A West Australian government policy of refusing to lease its entertainment venues to groups with alternative views to the government has scuppered plans for a series of appearances in the state by the head of the Australian Christian Lobby (ACL). The Perth Theatre Trust invoked the venue hire policy last month when it rejected the ACL’s request to book the Albany Entertainment Centre and the Perth Concert Hall for events featuring the group’s head, Martyn Iles, declaring the ACL had “politically motivated objectives’’. The venue hire policy was finalised just days after the state government’s emphatic March election win, and amended following its decision to ban the ACL from its venues across the state.

It states the trust will not accept individuals or organisations “where the content of the event does not represent the views of the West Australian government or the vast majority of Western Australians”. The ACL has found itself at odds with the McGowan government on issues including the Voluntary Assisted Dying legislation that came into effect at the start of July. The ACL is now considering whether to take legal action against the trust, with the policy potentially in breach of section 62 of the Equal Opportunity Act. That act makes it unlawful for a person to not make facilities available to another person on the grounds of their religious or political convictions. Peter Abetz, the WA state director of the ACL, said the policy appeared to be a serious example of government censorship.

Abetz went on “I’d be very keen to see it progressed and the policy changed, or if they don’t do it voluntarily, then perhaps we need to go to some kind of discrimination tribunal.” While the updated policy expressly rules out leasing venues to “political parties for the purposes of electioneering and fundraising”, venues managed by the Perth Theatre Trust and fellow government body VenuesWest were hired out to WA Labor Party candidates and the party in the lead-up to the March election. Retiring Labor MP Peter Watson held both a Christmas concert for constituents late last year and his farewell in January at the Albany Entertainment Centre, while his successor in Albany, Rebecca Stephens, held an event at the venue just before the election. The Labor Party’s campaign launch was also held at the state-owned Perth Arena.
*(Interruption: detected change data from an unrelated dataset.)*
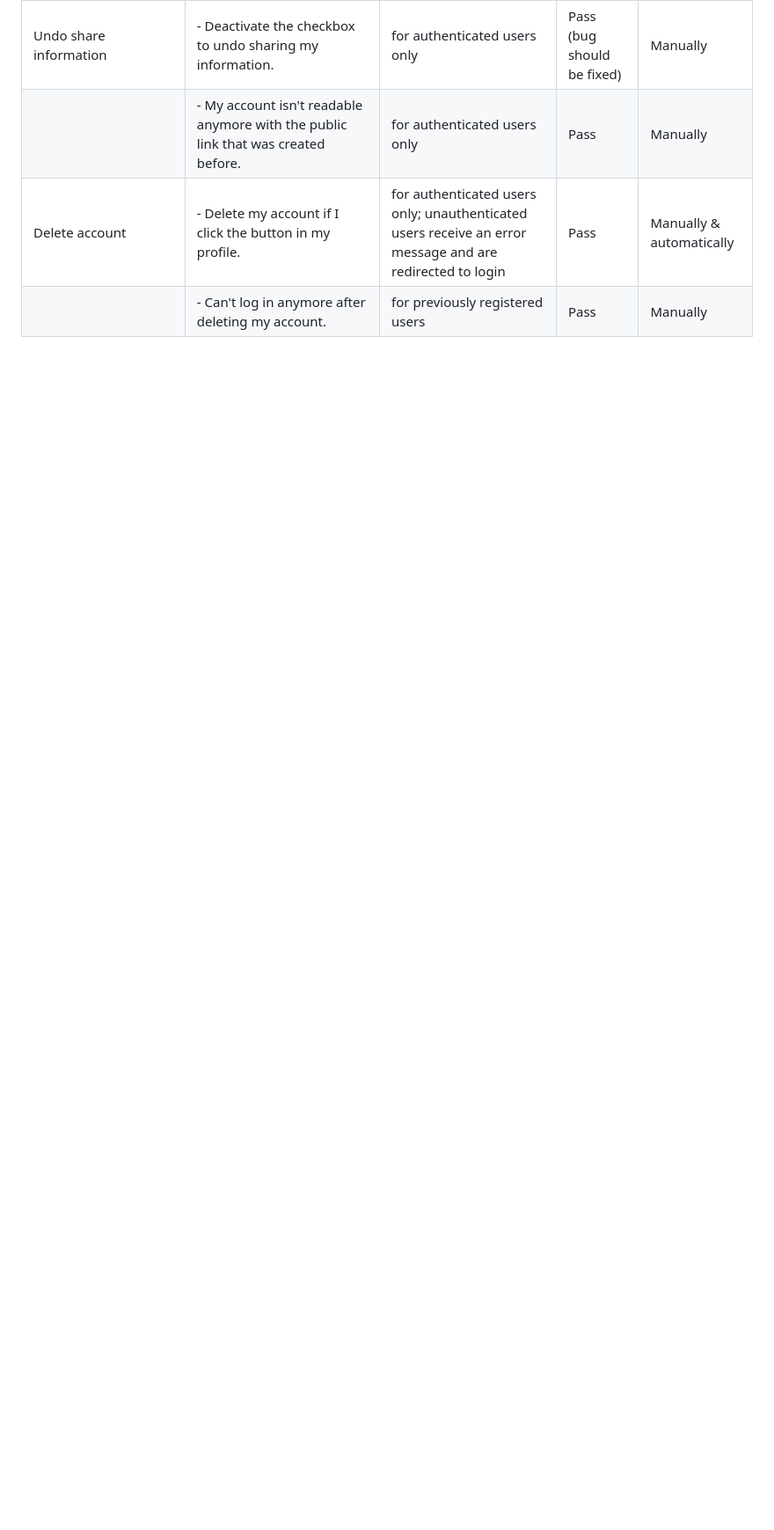
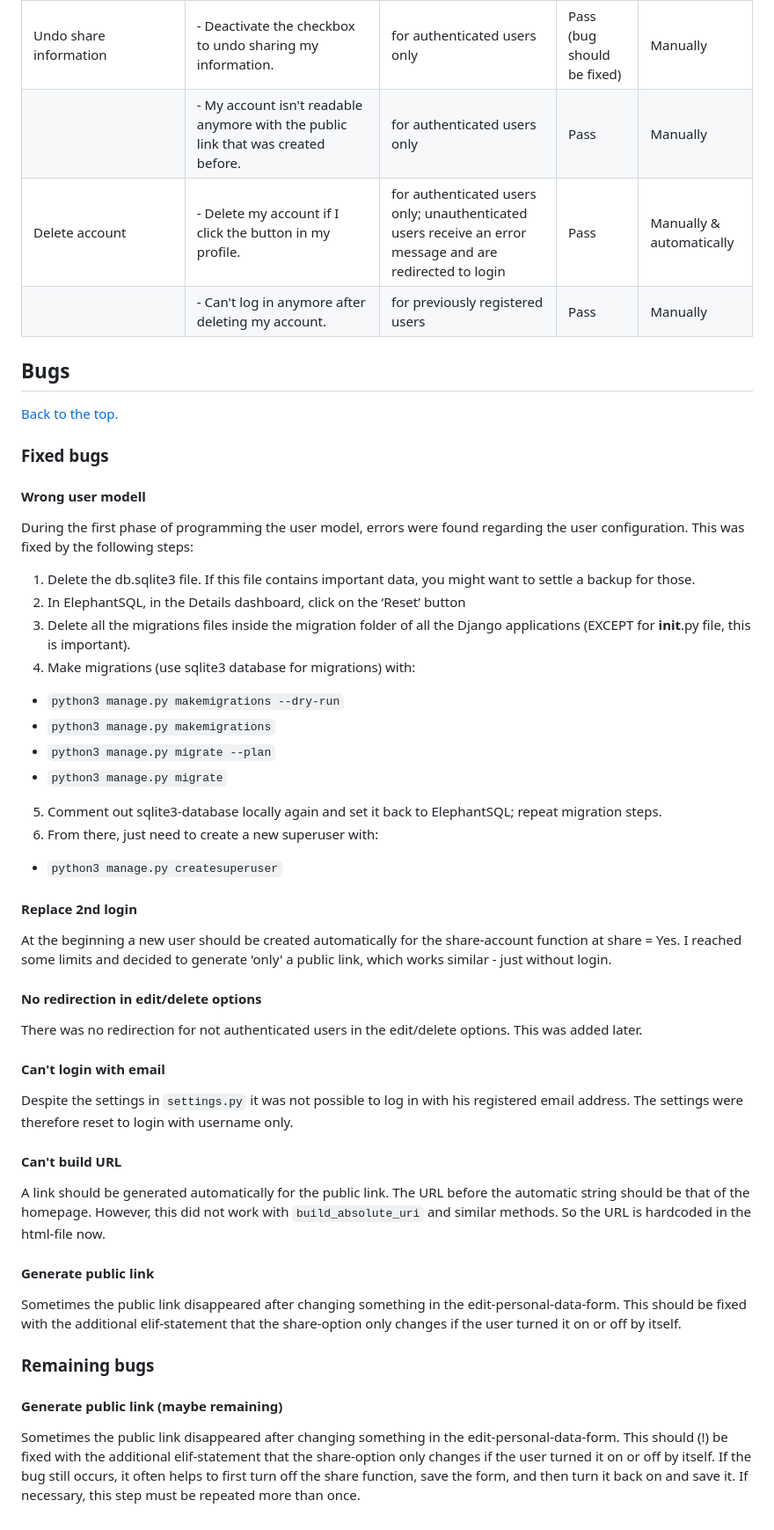
Before and after one commit to puma13992/digial-patient, a Markdown page: TESTING.md, the part around the change. Shown: that part at 88% size. Rendered like a GitHub page; blank space fills up the shorter version.

Commit message:
Add bugs part to testing file

```diff
--- a/TESTING.md
+++ b/TESTING.md
@@ -249,3 +249,43 @@ With "coverage html" a html report was created.
 |                                 | \- My account isn't readable anymore with the public link that was created before.     | for authenticated users only                                                                             | Pass    | Manually                 |
 | Delete account                  | \- Delete my account if I click the button in my profile.                              | for authenticated users only; unauthenticated users receive an error message and are redirected to login | Pass    | Manually & automatically |
 |                                 | \- Can't log in anymore after deleting my account.                                     | for previously registered users                                                                          | Pass    | Manually                 |                                                  |                           |      | Manually    |
+
+
+## Bugs
+<a href="#top">Back to the top.</a>
+
+### Fixed bugs
+
+#### Wrong user modell
+During the first phase of programming the user model, errors were found regarding the user configuration. This was fixed by the following steps:
+1. Delete the db.sqlite3 file. If this file contains important data, you might want to settle a backup for those.
+2. In ElephantSQL, in the Details dashboard, click on the ‘Reset’ button
+3. Delete all the migrations files inside the migration folder of all the Django applications (EXCEPT for __init__.py file, this is important).
+4. Make migrations (use sqlite3 database for migrations) with:
+  - `python3 manage.py makemigrations --dry-run`
+  - `python3 manage.py makemigrations`
+  - `python3 manage.py migrate --plan`
+  - `python3 manage.py migrate`
+5. Comment out sqlite3-database locally again and set it back to ElephantSQL; repeat migration steps.
+6. From there, just need to create a new superuser with:
+  - `python3 manage.py createsuperuser`
+
+#### Replace 2nd login
+At the beginning a new user should be created automatically for the share-account function at share = Yes. I reached some limits and decided to generate 'only' a public link, which works similar - just without login.
+
+#### No redirection in edit/delete options
+There was no redirection for not authenticated users in the edit/delete options. This was added later.
+
+#### Can't login with email
+Despite the settings in `settings.py` it was not possible to log in with his registered email address. The settings were therefore reset to login with username only.
+
+#### Can't build URL
+A link should be generated automatically for the public link. The URL before the automatic string should be that of the homepage. However, this did not work with `build_absolute_uri` and similar methods. So the URL is hardcoded in the html-file now.
+
+#### Generate public link
+Sometimes the public link disappeared after changing something in the edit-personal-data-form. This should be fixed with the additional elif-statement that the share-option only changes if the user turned it on or off by itself.
+
+### Remaining bugs
+
+#### Generate public link (maybe remaining)
+Sometimes the public link disappeared after changing something in the edit-personal-data-form. This should (!) be fixed with the additional elif-statement that the share-option only changes if the user turned it on or off by itself. If the bug still occurs, it often helps to first turn off the share function, save the form, and then turn it back on and save it. If necessary, this step must be repeated more than once.
```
An updated version of the Perth Theatre Trust’s venue hire policy came into effect on 15 March, two days after the McGowan government recorded its overwhelming election win. The Perth Theatre Trust is responsible for a host of venues, including His Majesty’s Theatre, Perth Concert Hall, Subiaco Arts Centre and the State Theatre Centre of WA. The bulk of its funding comes from the state government, which contributed $14.76m in the 2020 financial year, almost double the $7.45m in revenue it generated over the same timeframe. The decision to block the ACL event drew a furious response from Albany mayor Dennis Wellington, who described the policy as draconian, discriminatory and financially irresponsible.

The city of Albany contributes $400,000 a year to maintaining the entertainment centre. Mr Wellington said he would raise the issue at the next meeting of the council. “The ACL are not illegal, they have a right to their opinion, and I cannot see a reason why they shouldn’t be allowed to use the damn thing.’’ WA Culture and Arts Minister David Templeman referred queries about the policy to the Perth Theatre Trust (PTT). A spokeswoman for Perth Theatre Trust said it hired out venues in accordance with its venue hire policy. “PTT is currently considering the specific matters raised by the Australian Christian Lobby,” she said. In subsequent news, the Western Australian Government has backed down. Their policy to cancel those who disagree has been rescinded in its entirety pending a full review.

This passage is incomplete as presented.